§ **Work item**
Exclude the pictures and retype the entries as written.

§ **Records from a dataset**
◇ ◇ ◇ ◇ ◇ ◇ ◇
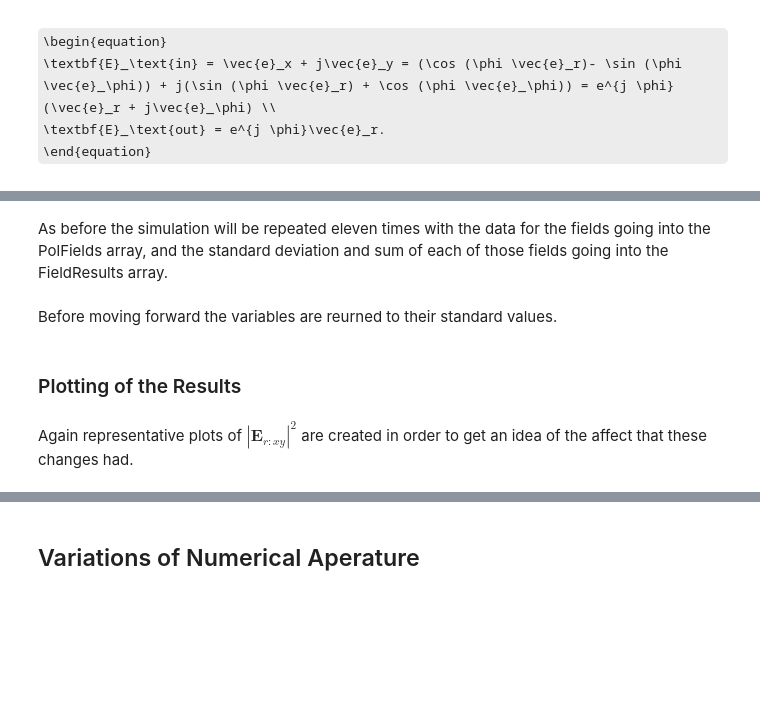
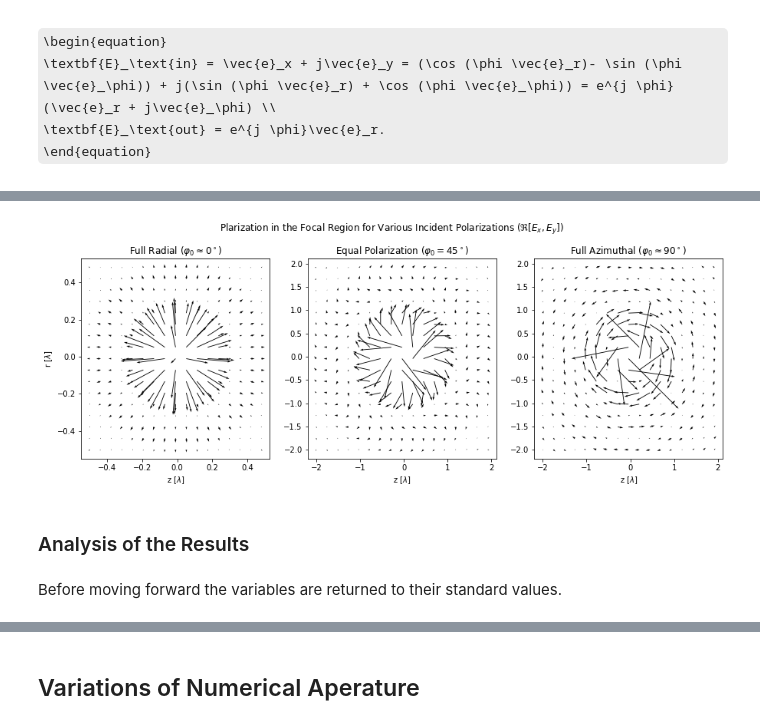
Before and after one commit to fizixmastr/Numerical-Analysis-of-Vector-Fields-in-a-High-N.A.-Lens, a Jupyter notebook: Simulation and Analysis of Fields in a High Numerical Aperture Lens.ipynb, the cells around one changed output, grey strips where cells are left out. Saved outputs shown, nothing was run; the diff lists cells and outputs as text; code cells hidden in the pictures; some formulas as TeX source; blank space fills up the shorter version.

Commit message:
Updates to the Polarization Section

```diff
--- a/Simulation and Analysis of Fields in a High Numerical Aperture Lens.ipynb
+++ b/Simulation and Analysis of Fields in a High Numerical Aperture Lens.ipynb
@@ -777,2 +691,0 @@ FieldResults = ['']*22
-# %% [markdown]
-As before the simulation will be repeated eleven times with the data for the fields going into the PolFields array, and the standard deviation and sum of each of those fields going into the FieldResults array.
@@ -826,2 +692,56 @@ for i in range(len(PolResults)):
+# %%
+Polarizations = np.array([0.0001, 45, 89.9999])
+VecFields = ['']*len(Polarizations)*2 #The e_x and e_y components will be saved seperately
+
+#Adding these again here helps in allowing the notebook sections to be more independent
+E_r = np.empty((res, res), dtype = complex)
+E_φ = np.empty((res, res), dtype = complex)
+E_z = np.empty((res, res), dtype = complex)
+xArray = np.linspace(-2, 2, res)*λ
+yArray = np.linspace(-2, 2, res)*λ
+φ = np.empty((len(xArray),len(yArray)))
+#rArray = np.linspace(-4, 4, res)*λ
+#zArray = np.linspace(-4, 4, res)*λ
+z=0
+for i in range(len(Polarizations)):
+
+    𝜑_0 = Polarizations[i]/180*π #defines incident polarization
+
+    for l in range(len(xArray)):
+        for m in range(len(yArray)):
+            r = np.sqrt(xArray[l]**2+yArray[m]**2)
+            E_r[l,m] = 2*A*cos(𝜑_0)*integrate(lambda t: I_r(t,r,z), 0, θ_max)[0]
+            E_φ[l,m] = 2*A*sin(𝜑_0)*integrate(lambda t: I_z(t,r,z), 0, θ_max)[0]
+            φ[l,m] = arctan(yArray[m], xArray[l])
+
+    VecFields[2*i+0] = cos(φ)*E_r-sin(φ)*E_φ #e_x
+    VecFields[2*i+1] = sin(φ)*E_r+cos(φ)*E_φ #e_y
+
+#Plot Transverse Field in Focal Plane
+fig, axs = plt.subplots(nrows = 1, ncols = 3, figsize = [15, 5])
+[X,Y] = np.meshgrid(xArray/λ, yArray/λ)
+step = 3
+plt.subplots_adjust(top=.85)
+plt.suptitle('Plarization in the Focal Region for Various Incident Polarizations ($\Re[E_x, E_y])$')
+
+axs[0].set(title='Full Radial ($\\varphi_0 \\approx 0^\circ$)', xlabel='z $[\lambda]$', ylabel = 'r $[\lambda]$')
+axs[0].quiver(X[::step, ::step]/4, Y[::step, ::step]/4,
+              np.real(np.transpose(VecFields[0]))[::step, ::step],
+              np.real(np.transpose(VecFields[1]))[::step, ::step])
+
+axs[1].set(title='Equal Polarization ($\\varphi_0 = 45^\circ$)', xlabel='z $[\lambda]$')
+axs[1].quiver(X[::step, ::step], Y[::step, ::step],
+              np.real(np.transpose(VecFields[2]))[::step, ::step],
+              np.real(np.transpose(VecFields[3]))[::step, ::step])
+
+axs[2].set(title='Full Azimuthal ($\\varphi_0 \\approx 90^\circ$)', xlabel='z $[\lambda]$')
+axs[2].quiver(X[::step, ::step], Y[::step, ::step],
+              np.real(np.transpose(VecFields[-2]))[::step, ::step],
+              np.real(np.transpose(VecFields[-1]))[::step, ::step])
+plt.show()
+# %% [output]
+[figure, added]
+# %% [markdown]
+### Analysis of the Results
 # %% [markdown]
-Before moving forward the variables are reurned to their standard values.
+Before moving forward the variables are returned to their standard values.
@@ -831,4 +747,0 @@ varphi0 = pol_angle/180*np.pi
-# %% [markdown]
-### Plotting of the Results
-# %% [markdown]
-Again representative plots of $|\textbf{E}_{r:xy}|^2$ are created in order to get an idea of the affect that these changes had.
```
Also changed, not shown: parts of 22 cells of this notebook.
◇ ◇ ◇ ◇ ◇ ◇ ◇
§ **Solution to the problem**
Before and after one commit to fizixmastr/Numerical-Analysis-of-Vector-Fields-in-a-High-N.A.-Lens, a Jupyter notebook: Simulation and Analysis of Fields in a High Numerical Aperture Lens.ipynb, the cells around one changed output, grey strips where cells are left out. Saved outputs shown, nothing was run; the diff lists cells and outputs as text; code cells hidden in the pictures; some formulas as TeX source; blank space fills up the shorter version.

Commit message:
Updates to the Polarization Section

```diff
--- a/Simulation and Analysis of Fields in a High Numerical Aperture Lens.ipynb
+++ b/Simulation and Analysis of Fields in a High Numerical Aperture Lens.ipynb
@@ -777,2 +691,0 @@ FieldResults = ['']*22
-# %% [markdown]
-As before the simulation will be repeated eleven times with the data for the fields going into the PolFields array, and the standard deviation and sum of each of those fields going into the FieldResults array.
@@ -826,2 +692,56 @@ for i in range(len(PolResults)):
+# %%
+Polarizations = np.array([0.0001, 45, 89.9999])
+VecFields = ['']*len(Polarizations)*2 #The e_x and e_y components will be saved seperately
+
+#Adding these again here helps in allowing the notebook sections to be more independent
+E_r = np.empty((res, res), dtype = complex)
+E_φ = np.empty((res, res), dtype = complex)
+E_z = np.empty((res, res), dtype = complex)
+xArray = np.linspace(-2, 2, res)*λ
+yArray = np.linspace(-2, 2, res)*λ
+φ = np.empty((len(xArray),len(yArray)))
+#rArray = np.linspace(-4, 4, res)*λ
+#zArray = np.linspace(-4, 4, res)*λ
+z=0
+for i in range(len(Polarizations)):
+
+    𝜑_0 = Polarizations[i]/180*π #defines incident polarization
+
+    for l in range(len(xArray)):
+        for m in range(len(yArray)):
+            r = np.sqrt(xArray[l]**2+yArray[m]**2)
+            E_r[l,m] = 2*A*cos(𝜑_0)*integrate(lambda t: I_r(t,r,z), 0, θ_max)[0]
+            E_φ[l,m] = 2*A*sin(𝜑_0)*integrate(lambda t: I_z(t,r,z), 0, θ_max)[0]
+            φ[l,m] = arctan(yArray[m], xArray[l])
+
+    VecFields[2*i+0] = cos(φ)*E_r-sin(φ)*E_φ #e_x
+    VecFields[2*i+1] = sin(φ)*E_r+cos(φ)*E_φ #e_y
+
+#Plot Transverse Field in Focal Plane
+fig, axs = plt.subplots(nrows = 1, ncols = 3, figsize = [15, 5])
+[X,Y] = np.meshgrid(xArray/λ, yArray/λ)
+step = 3
+plt.subplots_adjust(top=.85)
+plt.suptitle('Plarization in the Focal Region for Various Incident Polarizations ($\Re[E_x, E_y])$')
+
+axs[0].set(title='Full Radial ($\\varphi_0 \\approx 0^\circ$)', xlabel='z $[\lambda]$', ylabel = 'r $[\lambda]$')
+axs[0].quiver(X[::step, ::step]/4, Y[::step, ::step]/4,
+              np.real(np.transpose(VecFields[0]))[::step, ::step],
+              np.real(np.transpose(VecFields[1]))[::step, ::step])
+
+axs[1].set(title='Equal Polarization ($\\varphi_0 = 45^\circ$)', xlabel='z $[\lambda]$')
+axs[1].quiver(X[::step, ::step], Y[::step, ::step],
+              np.real(np.transpose(VecFields[2]))[::step, ::step],
+              np.real(np.transpose(VecFields[3]))[::step, ::step])
+
+axs[2].set(title='Full Azimuthal ($\\varphi_0 \\approx 90^\circ$)', xlabel='z $[\lambda]$')
+axs[2].quiver(X[::step, ::step], Y[::step, ::step],
+              np.real(np.transpose(VecFields[-2]))[::step, ::step],
+              np.real(np.transpose(VecFields[-1]))[::step, ::step])
+plt.show()
+# %% [output]
+[figure, added]
+# %% [markdown]
+### Analysis of the Results
 # %% [markdown]
-Before moving forward the variables are reurned to their standard values.
+Before moving forward the variables are returned to their standard values.
@@ -831,4 +747,0 @@ varphi0 = pol_angle/180*np.pi
-# %% [markdown]
-### Plotting of the Results
-# %% [markdown]
-Again representative plots of $|\textbf{E}_{r:xy}|^2$ are created in order to get an idea of the affect that these changes had.
```
Also changed, not shown: parts of 22 cells of this notebook.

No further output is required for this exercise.